Jobe Hargrove of the Fiji Red Cross Society and Fiji Aeromedical and Rescue Service Trust rep Anthony Blake load relief supplies to be transported to Kadavu in a helicopter in Suva yesterday. Picture: JONACANI LALAKOBAU

Jobe Hargrove of the Fiji Red Cross Society and Fiji Aeromedical and Rescue Service Trust rep Anthony Blake load relief supplies to be transported to Kadavu in a helicopter in Suva yesterday. Picture: JONACANI LALAKOBAU

ONE of the first priorities of Government is to get health and forestry teams across to Kadavu.

National Disaster Management Office director Anare Leweniqila said they would conduct an assessment first on agriculture before they finalised plans on the distribution of rations.

A Government vessel is expected to leave for Kadavu tomorrow for the deployment of the first teams for the initial damage assessment on the island after the devastation caused by Severe TC Keni on Monday.

“From there we then can advise on the extent of damage and also on the distribution of food rations,” Mr Leweniqila said.

“I think right now one of the things we want to do is just to take the health teams and also forestry just to ensure that we quickly clear up the roads to assess the situation.

“Kadavu is a very fertile area so the economy in Kadavu is very good.

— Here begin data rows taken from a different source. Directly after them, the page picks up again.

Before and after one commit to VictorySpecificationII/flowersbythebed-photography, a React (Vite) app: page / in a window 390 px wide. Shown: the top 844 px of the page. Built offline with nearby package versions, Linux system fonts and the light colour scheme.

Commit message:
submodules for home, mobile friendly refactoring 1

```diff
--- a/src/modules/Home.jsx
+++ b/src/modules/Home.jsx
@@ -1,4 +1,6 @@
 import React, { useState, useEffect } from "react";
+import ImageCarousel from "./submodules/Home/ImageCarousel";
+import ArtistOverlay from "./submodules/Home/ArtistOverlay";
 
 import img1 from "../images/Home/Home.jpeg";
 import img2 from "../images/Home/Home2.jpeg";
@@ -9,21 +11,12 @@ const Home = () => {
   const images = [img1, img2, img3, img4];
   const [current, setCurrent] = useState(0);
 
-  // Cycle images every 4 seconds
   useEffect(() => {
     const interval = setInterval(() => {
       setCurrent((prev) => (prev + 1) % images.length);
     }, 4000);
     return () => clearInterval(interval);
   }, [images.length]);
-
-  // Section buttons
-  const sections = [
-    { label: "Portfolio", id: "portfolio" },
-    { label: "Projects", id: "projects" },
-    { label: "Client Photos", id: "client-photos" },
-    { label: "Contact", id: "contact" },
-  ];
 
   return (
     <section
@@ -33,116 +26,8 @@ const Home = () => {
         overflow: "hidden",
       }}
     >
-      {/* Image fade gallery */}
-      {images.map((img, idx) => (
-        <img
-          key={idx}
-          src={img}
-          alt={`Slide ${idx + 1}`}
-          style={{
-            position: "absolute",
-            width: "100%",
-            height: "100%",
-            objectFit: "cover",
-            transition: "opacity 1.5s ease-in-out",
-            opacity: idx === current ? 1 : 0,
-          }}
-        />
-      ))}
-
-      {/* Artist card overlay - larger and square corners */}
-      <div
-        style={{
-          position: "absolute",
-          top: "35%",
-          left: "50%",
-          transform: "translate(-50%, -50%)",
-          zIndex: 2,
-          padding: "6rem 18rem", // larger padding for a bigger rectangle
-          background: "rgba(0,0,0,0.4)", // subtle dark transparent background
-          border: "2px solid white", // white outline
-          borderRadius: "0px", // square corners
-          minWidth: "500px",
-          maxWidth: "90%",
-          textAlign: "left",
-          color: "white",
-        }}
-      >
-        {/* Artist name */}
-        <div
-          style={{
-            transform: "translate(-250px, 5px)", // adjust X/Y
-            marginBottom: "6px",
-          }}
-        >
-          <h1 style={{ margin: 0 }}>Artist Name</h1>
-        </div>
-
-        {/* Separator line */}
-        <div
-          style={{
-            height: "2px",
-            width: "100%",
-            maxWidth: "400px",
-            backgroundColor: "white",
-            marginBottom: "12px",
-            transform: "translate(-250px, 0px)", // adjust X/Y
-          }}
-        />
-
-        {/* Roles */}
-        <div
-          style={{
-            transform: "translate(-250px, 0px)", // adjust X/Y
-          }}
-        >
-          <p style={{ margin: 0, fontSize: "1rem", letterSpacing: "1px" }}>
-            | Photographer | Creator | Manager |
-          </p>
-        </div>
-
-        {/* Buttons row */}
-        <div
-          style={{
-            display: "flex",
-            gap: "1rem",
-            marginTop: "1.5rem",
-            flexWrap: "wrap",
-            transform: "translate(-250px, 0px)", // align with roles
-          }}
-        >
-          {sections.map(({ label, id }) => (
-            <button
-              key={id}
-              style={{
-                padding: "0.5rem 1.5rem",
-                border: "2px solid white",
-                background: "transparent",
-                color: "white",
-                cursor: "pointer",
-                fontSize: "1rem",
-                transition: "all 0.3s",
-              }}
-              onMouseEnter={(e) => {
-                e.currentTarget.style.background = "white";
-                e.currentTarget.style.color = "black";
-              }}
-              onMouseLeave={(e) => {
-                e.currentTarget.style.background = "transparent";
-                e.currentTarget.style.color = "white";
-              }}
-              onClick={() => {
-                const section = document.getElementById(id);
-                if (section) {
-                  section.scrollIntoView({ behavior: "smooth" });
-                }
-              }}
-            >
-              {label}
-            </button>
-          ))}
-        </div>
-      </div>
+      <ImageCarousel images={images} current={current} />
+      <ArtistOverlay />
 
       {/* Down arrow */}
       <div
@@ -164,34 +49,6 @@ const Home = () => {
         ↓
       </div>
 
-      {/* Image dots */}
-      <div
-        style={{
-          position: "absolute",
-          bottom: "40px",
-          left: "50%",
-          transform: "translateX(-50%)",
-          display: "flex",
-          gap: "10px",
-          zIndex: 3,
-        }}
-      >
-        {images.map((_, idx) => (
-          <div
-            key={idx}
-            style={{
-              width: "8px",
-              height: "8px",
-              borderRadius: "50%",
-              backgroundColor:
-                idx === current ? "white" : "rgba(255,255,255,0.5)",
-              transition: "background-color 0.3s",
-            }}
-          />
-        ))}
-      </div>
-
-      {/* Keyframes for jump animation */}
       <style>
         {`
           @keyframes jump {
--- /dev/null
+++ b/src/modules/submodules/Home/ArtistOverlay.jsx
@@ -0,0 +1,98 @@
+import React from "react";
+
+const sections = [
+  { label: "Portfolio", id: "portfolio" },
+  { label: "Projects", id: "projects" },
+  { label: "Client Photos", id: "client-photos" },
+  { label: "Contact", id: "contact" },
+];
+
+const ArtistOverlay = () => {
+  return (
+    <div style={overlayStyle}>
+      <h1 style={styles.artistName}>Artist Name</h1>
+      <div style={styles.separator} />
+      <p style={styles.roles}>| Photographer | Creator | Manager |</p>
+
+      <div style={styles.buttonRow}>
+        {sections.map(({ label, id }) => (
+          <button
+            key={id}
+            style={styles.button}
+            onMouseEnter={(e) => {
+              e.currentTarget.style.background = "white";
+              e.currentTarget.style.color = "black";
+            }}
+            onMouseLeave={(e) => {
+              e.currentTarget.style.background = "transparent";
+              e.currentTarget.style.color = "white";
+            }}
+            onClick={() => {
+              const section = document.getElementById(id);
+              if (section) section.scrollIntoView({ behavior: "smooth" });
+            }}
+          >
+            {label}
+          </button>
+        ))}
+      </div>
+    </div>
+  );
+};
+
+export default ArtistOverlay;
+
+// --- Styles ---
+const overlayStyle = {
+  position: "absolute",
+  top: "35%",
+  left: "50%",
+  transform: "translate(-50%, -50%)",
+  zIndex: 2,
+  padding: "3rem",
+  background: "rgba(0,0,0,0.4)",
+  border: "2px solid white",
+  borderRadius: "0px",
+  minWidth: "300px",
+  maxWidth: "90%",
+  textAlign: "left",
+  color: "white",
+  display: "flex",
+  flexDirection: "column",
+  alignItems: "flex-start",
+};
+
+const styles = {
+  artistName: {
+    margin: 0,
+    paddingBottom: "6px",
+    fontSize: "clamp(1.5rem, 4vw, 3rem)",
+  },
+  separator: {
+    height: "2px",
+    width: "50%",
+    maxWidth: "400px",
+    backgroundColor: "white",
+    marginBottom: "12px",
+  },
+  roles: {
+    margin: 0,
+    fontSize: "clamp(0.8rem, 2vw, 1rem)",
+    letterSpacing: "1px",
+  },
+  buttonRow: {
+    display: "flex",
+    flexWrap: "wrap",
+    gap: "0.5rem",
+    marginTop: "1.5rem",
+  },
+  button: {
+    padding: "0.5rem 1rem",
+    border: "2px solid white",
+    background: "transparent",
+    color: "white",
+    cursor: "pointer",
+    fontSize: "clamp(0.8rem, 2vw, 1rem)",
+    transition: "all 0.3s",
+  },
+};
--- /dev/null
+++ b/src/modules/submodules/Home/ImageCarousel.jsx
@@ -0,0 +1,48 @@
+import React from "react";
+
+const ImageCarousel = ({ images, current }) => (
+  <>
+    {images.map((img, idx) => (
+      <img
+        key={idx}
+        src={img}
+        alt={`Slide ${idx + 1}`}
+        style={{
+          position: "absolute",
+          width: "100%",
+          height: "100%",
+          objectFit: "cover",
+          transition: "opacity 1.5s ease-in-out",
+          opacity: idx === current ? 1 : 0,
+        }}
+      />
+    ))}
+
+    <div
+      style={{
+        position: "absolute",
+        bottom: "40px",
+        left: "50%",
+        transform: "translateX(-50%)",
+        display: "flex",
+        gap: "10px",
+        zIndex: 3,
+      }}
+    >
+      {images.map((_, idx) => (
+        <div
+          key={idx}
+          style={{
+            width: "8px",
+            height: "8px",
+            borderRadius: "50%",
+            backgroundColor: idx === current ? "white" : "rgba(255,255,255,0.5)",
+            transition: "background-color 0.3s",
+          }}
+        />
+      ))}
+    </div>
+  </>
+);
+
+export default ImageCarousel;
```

That’s why we want to do an assessment with the Ministry of Agriculture before we finalise the plan on the distribution of rations and other things.”

Prime Minister Voreqe Bainimarama told government officials present at yesterday’s briefing by the NDMO that the damage to the jetty at Vunisea on Kadavu should not stop government help from going there.

Meanwhile, more than 8900 people are still in 202 evacuation centres around the country. A total of 948 people are in 36 evacuation centres in the Eastern Division, 7804 in 159 centres in the Western Division and 183 in seven evacuation centres in the Central Division.

Mr Leweniqila confirmed all evacuation centres in the Northern Division had been closed.

He said all schools in the division were open, except for schools in the greater Labasa area which were facing water disruptions and were yet to be cleaned.

Mr Bainimarama said as much as they wanted evacuees to vacate the school buildings, it was also important that their homes were clean and livable for them to move back into.

“Yesterday (Wednesday) I was in Tavua. The intention is to move out evacuees from the evacuation centres so that we can clean up the schools, but some settlements and villages cannot fix their place overnight,” Mr Bainimarama said.

“They have to come back to the school before they can settle in. As much as we want them to vacate the schools, we really want them to make their settlements and villages livable first.”